Where does the word "style" occur in the data below? Copy each line that holds it.

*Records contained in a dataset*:
[Start of section]

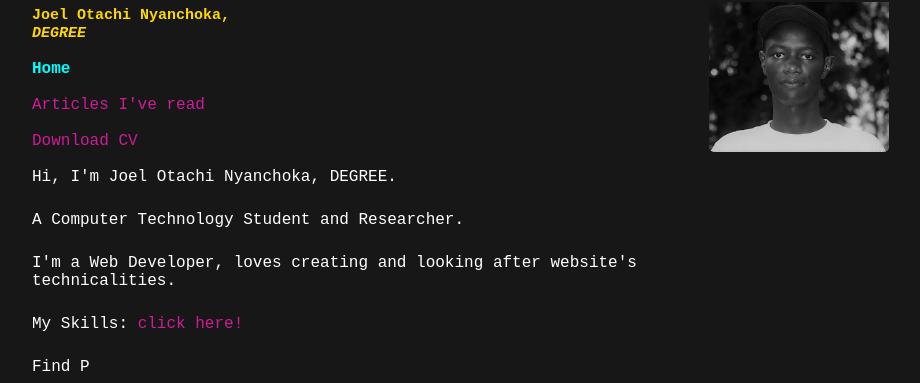
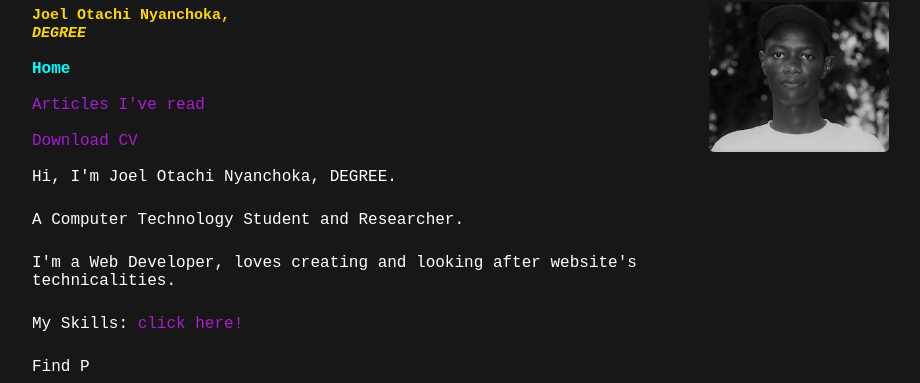
Before and after one commit to Joel-max-eng/Joel_Otachi, a plain HTML site: page index.html in a window 1280 px wide. Shown: the part 126-509 px from the top of the page, without its empty margins (233-1153 px from the left). Drawn offline with Linux system fonts and the light colour scheme.

Commit message:
Update style.css

```diff
--- a/style.css
+++ b/style.css
@@ -36,7 +36,7 @@
       padding:0;
   }
   header a{
-      color:rgb(207, 27, 153);
+      color:rgb(169, 27, 212);
       text-decoration: none;
       font: size 14px;
   }
```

[End of section]

*Solved problem*:
Update style.css
--- a/style.css
+++ b/style.css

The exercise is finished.